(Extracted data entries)
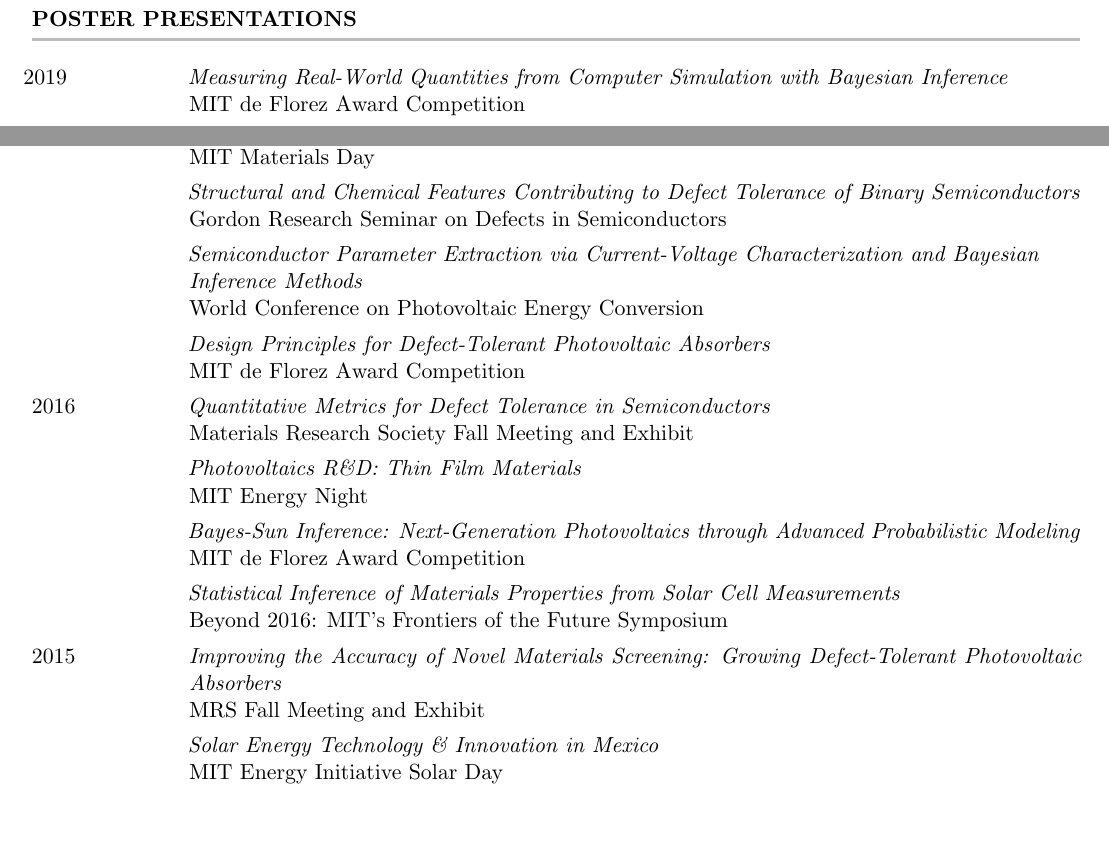
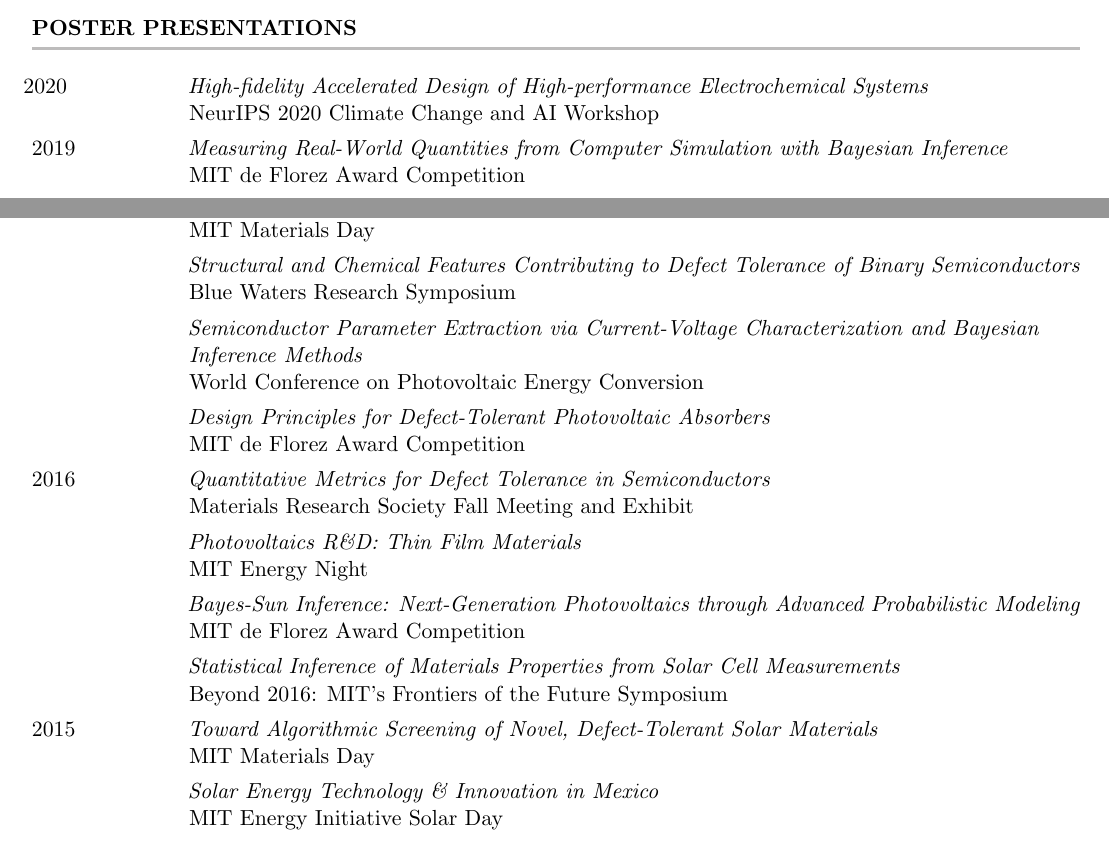
Before and after one commit to rkurchin/Kurchin_CV, a LaTeX CV (Kurchin_CV.tex, which reads inputs/posters.tex): two parts of page 5 of 7 before the commit and two parts of page 4 of 7 after it, joined at a grey line, cut so that both start at the same text. Compiled offline with pdfLaTeX.

Commit message:
add a talk and a poster

```diff
--- a/inputs/posters.tex
+++ b/inputs/posters.tex
@@ -1,14 +1,15 @@
-\cvItem{\hspace{-1.5mm}2019}{}{\hspace{-1.5mm}Measuring Real-World Quantities from Computer Simulation with Bayesian Inference}{MIT de Florez Award Competition}
+\cvItem{\hspace{-1.5mm}2020}{}{\hspace{-1.5mm}High-fidelity Accelerated Design of High-performance Electrochemical Systems}{NeurIPS 2020 Climate Change and AI Workshop}
+\cvItem{2019}{}{\hspace{-1.5mm}Measuring Real-World Quantities from Computer Simulation with Bayesian Inference}{MIT de Florez Award Competition}
 \cvItem{}{}{\hspace{-1.5mm}Semiconductor Parameter Extraction via Current-Voltage Characterization and Bayesian\newline Inference Methods}{MIT CCE Symposium}
 \cvItem{2018}{}{\hspace{-1.5mm}Semiconductor Parameter Extraction via Current-Voltage Characterization and Bayesian\newline Inference Methods}{MIT Materials Day}
-\cvItem{}{}{\hspace{-1.5mm}Structural and Chemical Features Contributing to Defect Tolerance of Binary Semiconductors}{Gordon Research Seminar on Defects in Semiconductors}
+\cvItem{}{}{\hspace{-1.5mm}Structural and Chemical Features Contributing to Defect Tolerance of Binary Semiconductors}{Blue Waters Research Symposium}
 \cvItem{}{}{\hspace{-1.5mm}Semiconductor Parameter Extraction via Current-Voltage Characterization and Bayesian\newline Inference Methods}{World Conference on Photovoltaic Energy Conversion}
 \cvItem{}{}{\hspace{-1.5mm}Design Principles for Defect-Tolerant Photovoltaic Absorbers}{MIT de Florez Award Competition}
 \cvItem{2016}{}{\hspace{-1.5mm}Quantitative Metrics for Defect Tolerance in Semiconductors}{Materials Research Society Fall Meeting and Exhibit}
 \cvItem{}{}{\hspace{-1.5mm}Photovoltaics R\&D: Thin Film Materials}{MIT Energy Night}
 \cvItem{}{}{\hspace{-1.5mm}Bayes-Sun Inference: Next-Generation Photovoltaics through Advanced Probabilistic Modeling}{MIT de Florez Award Competition}
 \cvItem{}{}{\hspace{-1.5mm}Statistical Inference of Materials Properties from Solar Cell Measurements}{Beyond 2016: MIT's Frontiers of the Future Symposium}
-\cvItem{2015}{}{\hspace{-1.5mm}Improving the Accuracy of Novel Materials Screening: Growing Defect-Tolerant Photovoltaic Absorbers}{MRS Fall Meeting and Exhibit}
+\cvItem{2015}{}{\hspace{-1.5mm}Toward Algorithmic Screening of Novel, Defect-Tolerant Solar Materials}{MIT Materials Day}
 \cvItem{}{}{\hspace{-1.5mm}Solar Energy Technology \& Innovation in Mexico}{MIT Energy Initiative Solar Day}
 \cvItem{}{}{\hspace{-1.5mm}Toward Algorithmic Screening of Novel, Defect-Tolerant Solar Materials}{NREL HOPE workshop}
 \cvItem{2013}{}{\hspace{-1.5mm}Raman Spectroscopy of Silicon Quntum Dots}{Northeast Conference for Undergraduate Women in Physics}
```
Also changed, not shown: Kurchin_CV.tex (+3 -2 lines), inputs/talks.tex (+2 -1 lines), Kurchin_CV.pdf.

- _Exercise aim_: Give back the full data exactly as it reads, but drop the pictures.

- _Answer below_:
Before and after one commit to rkurchin/Kurchin_CV, a LaTeX CV (Kurchin_CV.tex, which reads inputs/posters.tex): two parts of page 5 of 7 before the commit and two parts of page 4 of 7 after it, joined at a grey line, cut so that both start at the same text. Compiled offline with pdfLaTeX.

Commit message:
add a talk and a poster

```diff
--- a/inputs/posters.tex
+++ b/inputs/posters.tex
@@ -1,14 +1,15 @@
-\cvItem{\hspace{-1.5mm}2019}{}{\hspace{-1.5mm}Measuring Real-World Quantities from Computer Simulation with Bayesian Inference}{MIT de Florez Award Competition}
+\cvItem{\hspace{-1.5mm}2020}{}{\hspace{-1.5mm}High-fidelity Accelerated Design of High-performance Electrochemical Systems}{NeurIPS 2020 Climate Change and AI Workshop}
+\cvItem{2019}{}{\hspace{-1.5mm}Measuring Real-World Quantities from Computer Simulation with Bayesian Inference}{MIT de Florez Award Competition}
 \cvItem{}{}{\hspace{-1.5mm}Semiconductor Parameter Extraction via Current-Voltage Characterization and Bayesian\newline Inference Methods}{MIT CCE Symposium}
 \cvItem{2018}{}{\hspace{-1.5mm}Semiconductor Parameter Extraction via Current-Voltage Characterization and Bayesian\newline Inference Methods}{MIT Materials Day}
-\cvItem{}{}{\hspace{-1.5mm}Structural and Chemical Features Contributing to Defect Tolerance of Binary Semiconductors}{Gordon Research Seminar on Defects in Semiconductors}
+\cvItem{}{}{\hspace{-1.5mm}Structural and Chemical Features Contributing to Defect Tolerance of Binary Semiconductors}{Blue Waters Research Symposium}
 \cvItem{}{}{\hspace{-1.5mm}Semiconductor Parameter Extraction via Current-Voltage Characterization and Bayesian\newline Inference Methods}{World Conference on Photovoltaic Energy Conversion}
 \cvItem{}{}{\hspace{-1.5mm}Design Principles for Defect-Tolerant Photovoltaic Absorbers}{MIT de Florez Award Competition}
 \cvItem{2016}{}{\hspace{-1.5mm}Quantitative Metrics for Defect Tolerance in Semiconductors}{Materials Research Society Fall Meeting and Exhibit}
 \cvItem{}{}{\hspace{-1.5mm}Photovoltaics R\&D: Thin Film Materials}{MIT Energy Night}
 \cvItem{}{}{\hspace{-1.5mm}Bayes-Sun Inference: Next-Generation Photovoltaics through Advanced Probabilistic Modeling}{MIT de Florez Award Competition}
 \cvItem{}{}{\hspace{-1.5mm}Statistical Inference of Materials Properties from Solar Cell Measurements}{Beyond 2016: MIT's Frontiers of the Future Symposium}
-\cvItem{2015}{}{\hspace{-1.5mm}Improving the Accuracy of Novel Materials Screening: Growing Defect-Tolerant Photovoltaic Absorbers}{MRS Fall Meeting and Exhibit}
+\cvItem{2015}{}{\hspace{-1.5mm}Toward Algorithmic Screening of Novel, Defect-Tolerant Solar Materials}{MIT Materials Day}
 \cvItem{}{}{\hspace{-1.5mm}Solar Energy Technology \& Innovation in Mexico}{MIT Energy Initiative Solar Day}
 \cvItem{}{}{\hspace{-1.5mm}Toward Algorithmic Screening of Novel, Defect-Tolerant Solar Materials}{NREL HOPE workshop}
 \cvItem{2013}{}{\hspace{-1.5mm}Raman Spectroscopy of Silicon Quntum Dots}{Northeast Conference for Undergraduate Women in Physics}
```
Also changed, not shown: Kurchin_CV.tex (+3 -2 lines), inputs/talks.tex (+2 -1 lines), Kurchin_CV.pdf.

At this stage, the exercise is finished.